## To do:
Leaving out all pictures, return the records word for word.
┄┄┄┄┄┄┄┄┄┄
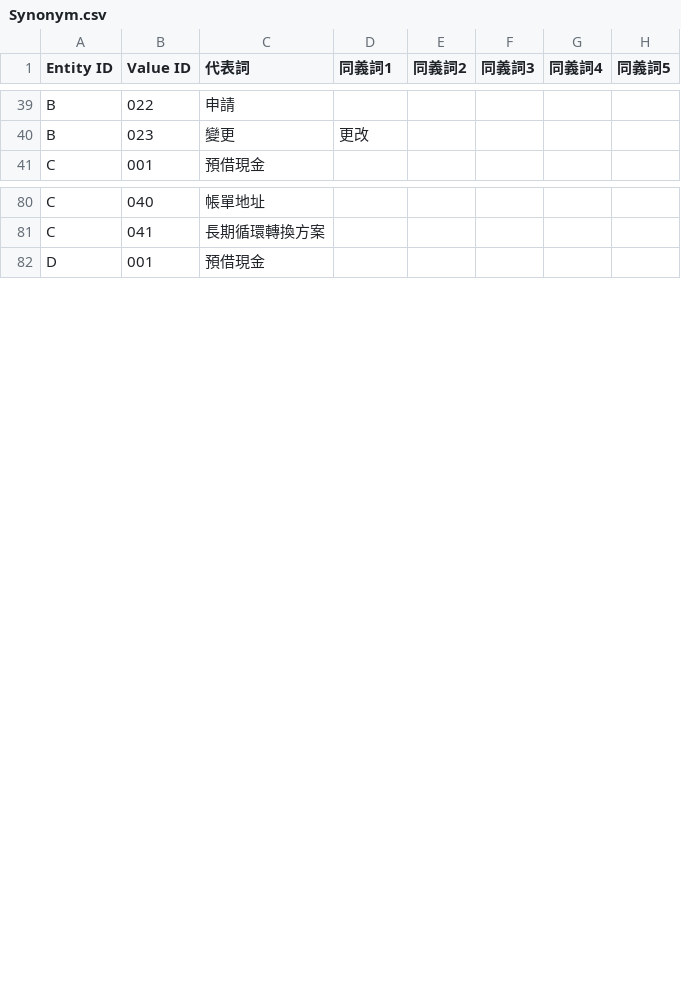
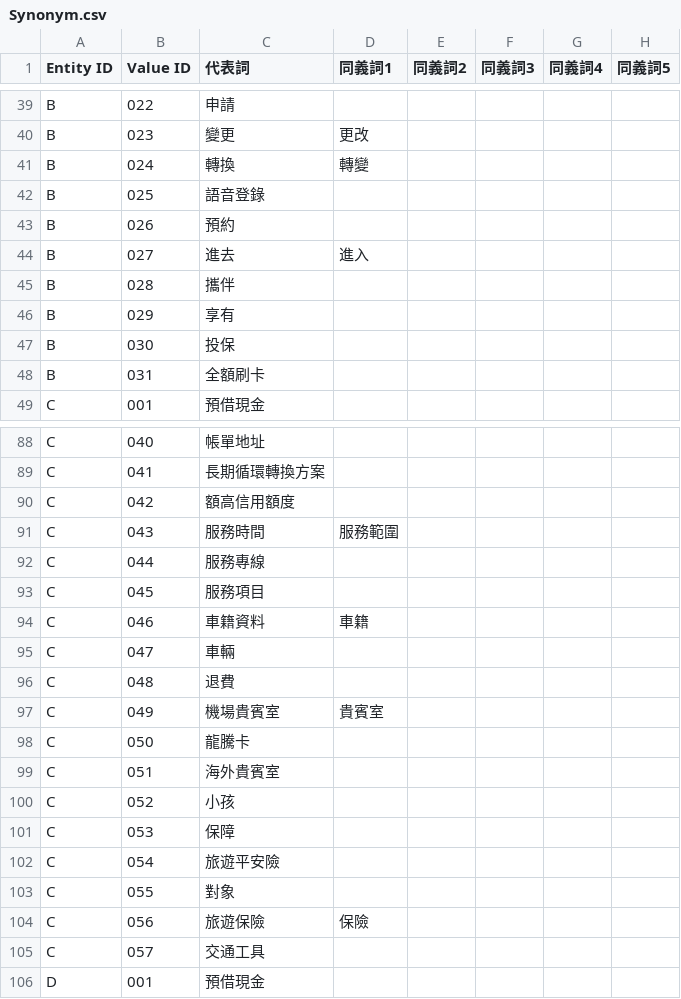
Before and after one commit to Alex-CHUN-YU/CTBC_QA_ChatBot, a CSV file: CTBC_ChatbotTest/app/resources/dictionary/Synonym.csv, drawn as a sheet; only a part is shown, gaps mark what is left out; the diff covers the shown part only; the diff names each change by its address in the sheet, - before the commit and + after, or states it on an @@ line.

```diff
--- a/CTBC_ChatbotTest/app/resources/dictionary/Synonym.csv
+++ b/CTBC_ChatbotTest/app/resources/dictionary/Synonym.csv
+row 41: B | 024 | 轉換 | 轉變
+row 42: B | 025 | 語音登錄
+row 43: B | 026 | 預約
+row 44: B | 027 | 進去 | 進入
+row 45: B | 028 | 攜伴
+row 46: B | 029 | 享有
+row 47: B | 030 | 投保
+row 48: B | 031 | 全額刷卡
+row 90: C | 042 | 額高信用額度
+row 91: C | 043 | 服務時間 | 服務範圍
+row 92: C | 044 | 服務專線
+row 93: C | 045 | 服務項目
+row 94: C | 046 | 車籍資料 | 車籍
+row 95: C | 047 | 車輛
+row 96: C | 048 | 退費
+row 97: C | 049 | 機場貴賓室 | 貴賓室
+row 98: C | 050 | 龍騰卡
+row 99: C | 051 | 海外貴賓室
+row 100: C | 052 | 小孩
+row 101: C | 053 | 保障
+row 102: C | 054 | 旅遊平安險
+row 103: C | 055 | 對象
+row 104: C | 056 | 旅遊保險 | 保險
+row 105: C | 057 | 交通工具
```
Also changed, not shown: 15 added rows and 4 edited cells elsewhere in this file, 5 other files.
┄┄┄┄┄┄┄┄┄┄
## Your solution:
Before and after one commit to Alex-CHUN-YU/CTBC_QA_ChatBot, a CSV file: CTBC_ChatbotTest/app/resources/dictionary/Synonym.csv, drawn as a sheet; only a part is shown, gaps mark what is left out; the diff covers the shown part only; the diff names each change by its address in the sheet, - before the commit and + after, or states it on an @@ line.

```diff
--- a/CTBC_ChatbotTest/app/resources/dictionary/Synonym.csv
+++ b/CTBC_ChatbotTest/app/resources/dictionary/Synonym.csv
+row 41: B | 024 | 轉換 | 轉變
+row 42: B | 025 | 語音登錄
+row 43: B | 026 | 預約
+row 44: B | 027 | 進去 | 進入
+row 45: B | 028 | 攜伴
+row 46: B | 029 | 享有
+row 47: B | 030 | 投保
+row 48: B | 031 | 全額刷卡
+row 90: C | 042 | 額高信用額度
+row 91: C | 043 | 服務時間 | 服務範圍
+row 92: C | 044 | 服務專線
+row 93: C | 045 | 服務項目
+row 94: C | 046 | 車籍資料 | 車籍
+row 95: C | 047 | 車輛
+row 96: C | 048 | 退費
+row 97: C | 049 | 機場貴賓室 | 貴賓室
+row 98: C | 050 | 龍騰卡
+row 99: C | 051 | 海外貴賓室
+row 100: C | 052 | 小孩
+row 101: C | 053 | 保障
+row 102: C | 054 | 旅遊平安險
+row 103: C | 055 | 對象
+row 104: C | 056 | 旅遊保險 | 保險
+row 105: C | 057 | 交通工具
```
Also changed, not shown: 15 added rows and 4 edited cells elsewhere in this file, 5 other files.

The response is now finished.